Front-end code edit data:
════
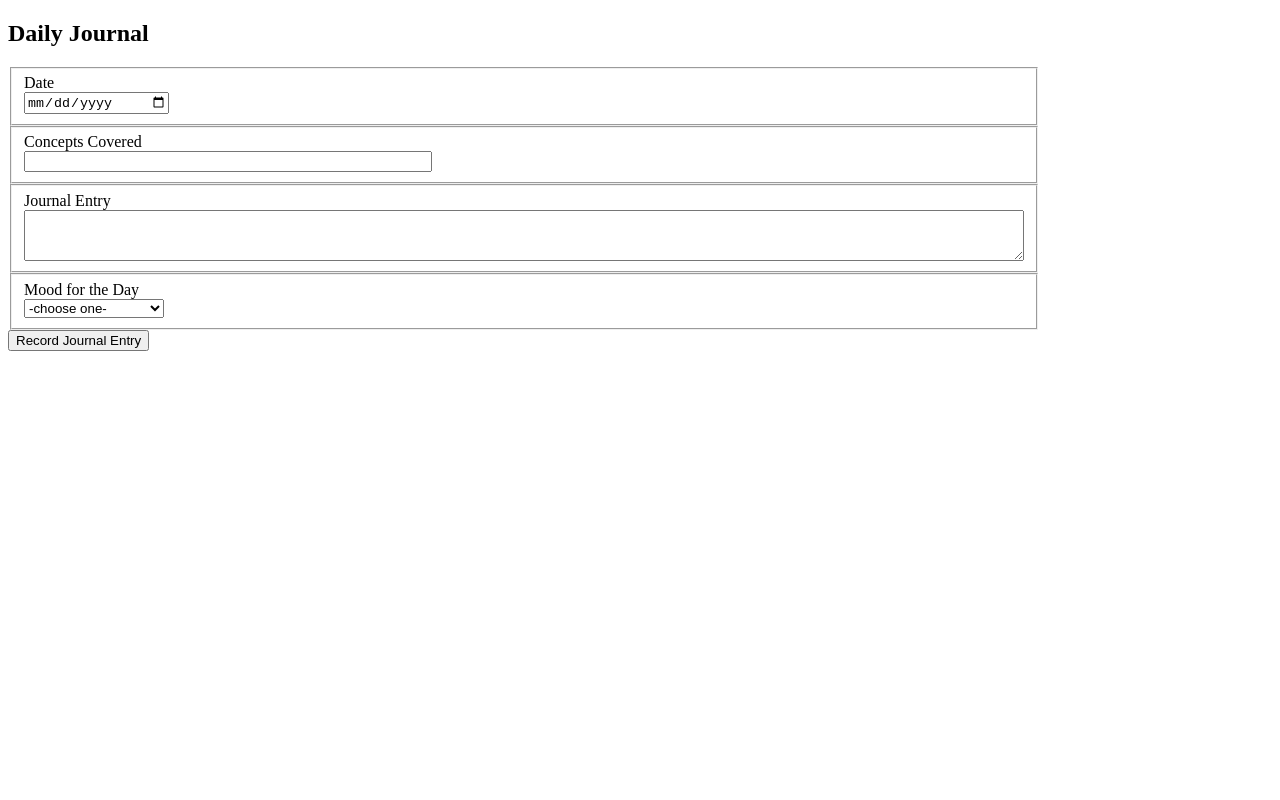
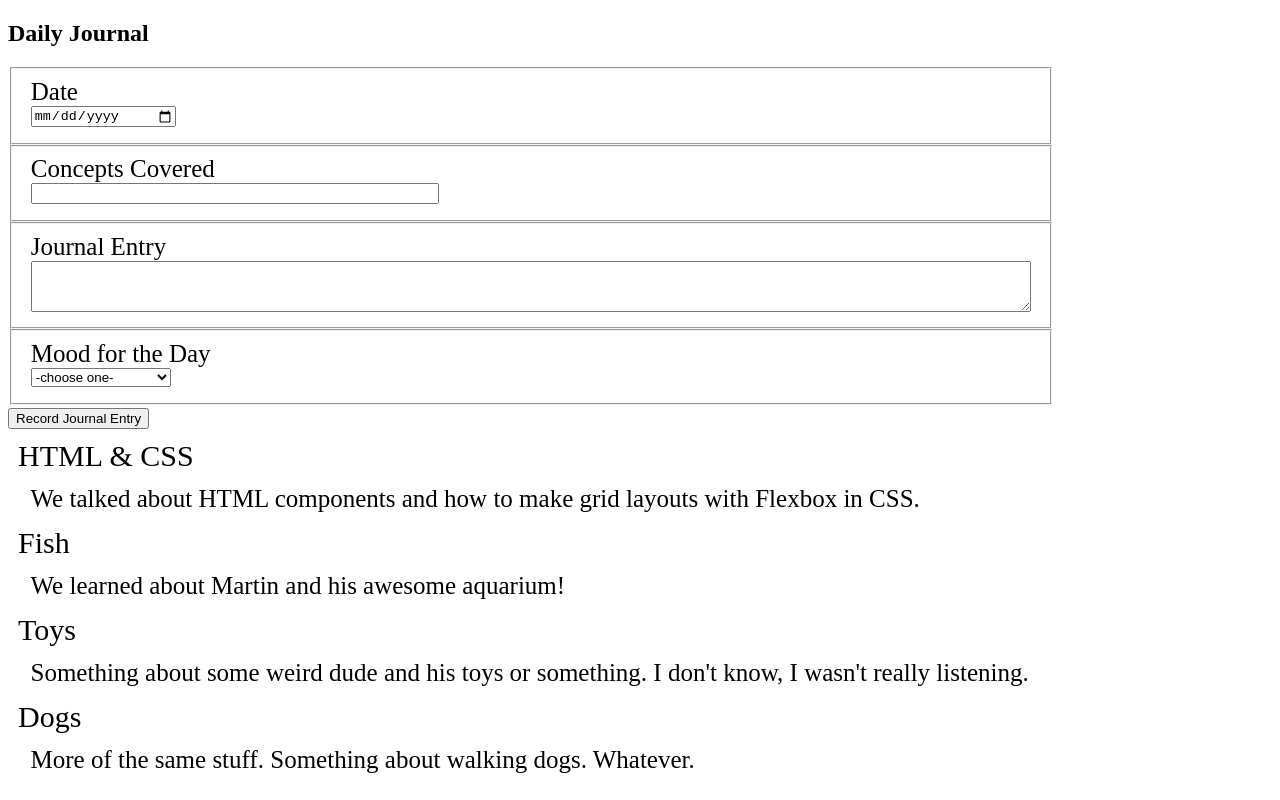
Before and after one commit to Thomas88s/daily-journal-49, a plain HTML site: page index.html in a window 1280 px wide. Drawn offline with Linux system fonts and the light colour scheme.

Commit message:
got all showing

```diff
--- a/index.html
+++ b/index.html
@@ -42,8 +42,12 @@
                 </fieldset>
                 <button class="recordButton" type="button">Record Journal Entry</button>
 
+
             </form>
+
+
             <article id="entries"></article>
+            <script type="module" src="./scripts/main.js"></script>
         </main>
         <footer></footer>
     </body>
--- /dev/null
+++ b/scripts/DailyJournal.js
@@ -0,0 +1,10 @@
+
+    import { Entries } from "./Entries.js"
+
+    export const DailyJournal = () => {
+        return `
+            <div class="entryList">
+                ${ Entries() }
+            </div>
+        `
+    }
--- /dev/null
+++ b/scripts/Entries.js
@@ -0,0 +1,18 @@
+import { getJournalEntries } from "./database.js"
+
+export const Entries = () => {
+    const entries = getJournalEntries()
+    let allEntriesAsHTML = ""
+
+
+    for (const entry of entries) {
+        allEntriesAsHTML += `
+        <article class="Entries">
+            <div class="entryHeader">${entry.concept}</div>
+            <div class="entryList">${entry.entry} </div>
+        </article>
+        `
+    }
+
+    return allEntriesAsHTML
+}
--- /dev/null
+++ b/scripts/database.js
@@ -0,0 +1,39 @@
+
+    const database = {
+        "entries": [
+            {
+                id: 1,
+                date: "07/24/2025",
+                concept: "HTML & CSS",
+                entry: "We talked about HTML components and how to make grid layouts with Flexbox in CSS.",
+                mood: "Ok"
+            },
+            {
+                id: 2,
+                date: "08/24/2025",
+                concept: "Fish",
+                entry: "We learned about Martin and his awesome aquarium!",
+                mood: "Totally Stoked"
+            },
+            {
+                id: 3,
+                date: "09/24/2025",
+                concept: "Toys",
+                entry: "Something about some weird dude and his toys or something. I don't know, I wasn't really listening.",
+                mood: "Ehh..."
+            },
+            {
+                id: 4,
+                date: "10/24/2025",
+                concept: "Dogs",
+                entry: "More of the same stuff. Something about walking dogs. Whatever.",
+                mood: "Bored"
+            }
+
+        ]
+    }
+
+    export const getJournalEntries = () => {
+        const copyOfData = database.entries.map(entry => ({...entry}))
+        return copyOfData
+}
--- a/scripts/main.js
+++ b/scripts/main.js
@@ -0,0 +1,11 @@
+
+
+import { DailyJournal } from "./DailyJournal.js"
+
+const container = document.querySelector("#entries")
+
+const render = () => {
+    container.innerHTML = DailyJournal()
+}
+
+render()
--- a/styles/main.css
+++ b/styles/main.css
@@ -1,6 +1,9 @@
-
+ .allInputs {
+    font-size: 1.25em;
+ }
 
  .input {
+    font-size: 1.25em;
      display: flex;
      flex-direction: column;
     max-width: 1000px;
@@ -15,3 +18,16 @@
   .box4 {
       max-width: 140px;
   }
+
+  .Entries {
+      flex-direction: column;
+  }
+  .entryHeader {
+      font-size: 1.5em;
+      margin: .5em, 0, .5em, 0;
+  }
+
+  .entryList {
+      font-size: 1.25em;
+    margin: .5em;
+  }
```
════
GOAL OF THE EXERCISE ->
Give back the records above exactly, with no pictures.

FINISHED TASK ->
Before and after one commit to Thomas88s/daily-journal-49, a plain HTML site: page index.html in a window 1280 px wide. Drawn offline with Linux system fonts and the light colour scheme.

Commit message:
got all showing

```diff
--- a/index.html
+++ b/index.html
@@ -42,8 +42,12 @@
                 </fieldset>
                 <button class="recordButton" type="button">Record Journal Entry</button>
 
+
             </form>
+
+
             <article id="entries"></article>
+            <script type="module" src="./scripts/main.js"></script>
         </main>
         <footer></footer>
     </body>
--- /dev/null
+++ b/scripts/DailyJournal.js
@@ -0,0 +1,10 @@
+
+    import { Entries } from "./Entries.js"
+
+    export const DailyJournal = () => {
+        return `
+            <div class="entryList">
+                ${ Entries() }
+            </div>
+        `
+    }
--- /dev/null
+++ b/scripts/Entries.js
@@ -0,0 +1,18 @@
+import { getJournalEntries } from "./database.js"
+
+export const Entries = () => {
+    const entries = getJournalEntries()
+    let allEntriesAsHTML = ""
+
+
+    for (const entry of entries) {
+        allEntriesAsHTML += `
+        <article class="Entries">
+            <div class="entryHeader">${entry.concept}</div>
+            <div class="entryList">${entry.entry} </div>
+        </article>
+        `
+    }
+
+    return allEntriesAsHTML
+}
--- /dev/null
+++ b/scripts/database.js
@@ -0,0 +1,39 @@
+
+    const database = {
+        "entries": [
+            {
+                id: 1,
+                date: "07/24/2025",
+                concept: "HTML & CSS",
+                entry: "We talked about HTML components and how to make grid layouts with Flexbox in CSS.",
+                mood: "Ok"
+            },
+            {
+                id: 2,
+                date: "08/24/2025",
+                concept: "Fish",
+                entry: "We learned about Martin and his awesome aquarium!",
+                mood: "Totally Stoked"
+            },
+            {
+                id: 3,
+                date: "09/24/2025",
+                concept: "Toys",
+                entry: "Something about some weird dude and his toys or something. I don't know, I wasn't really listening.",
+                mood: "Ehh..."
+            },
+            {
+                id: 4,
+                date: "10/24/2025",
+                concept: "Dogs",
+                entry: "More of the same stuff. Something about walking dogs. Whatever.",
+                mood: "Bored"
+            }
+
+        ]
+    }
+
+    export const getJournalEntries = () => {
+        const copyOfData = database.entries.map(entry => ({...entry}))
+        return copyOfData
+}
--- a/scripts/main.js
+++ b/scripts/main.js
@@ -0,0 +1,11 @@
+
+
+import { DailyJournal } from "./DailyJournal.js"
+
+const container = document.querySelector("#entries")
+
+const render = () => {
+    container.innerHTML = DailyJournal()
+}
+
+render()
--- a/styles/main.css
+++ b/styles/main.css
@@ -1,6 +1,9 @@
-
+ .allInputs {
+    font-size: 1.25em;
+ }
 
  .input {
+    font-size: 1.25em;
      display: flex;
      flex-direction: column;
     max-width: 1000px;
@@ -15,3 +18,16 @@
   .box4 {
       max-width: 140px;
   }
+
+  .Entries {
+      flex-direction: column;
+  }
+  .entryHeader {
+      font-size: 1.5em;
+      margin: .5em, 0, .5em, 0;
+  }
+
+  .entryList {
+      font-size: 1.25em;
+    margin: .5em;
+  }
```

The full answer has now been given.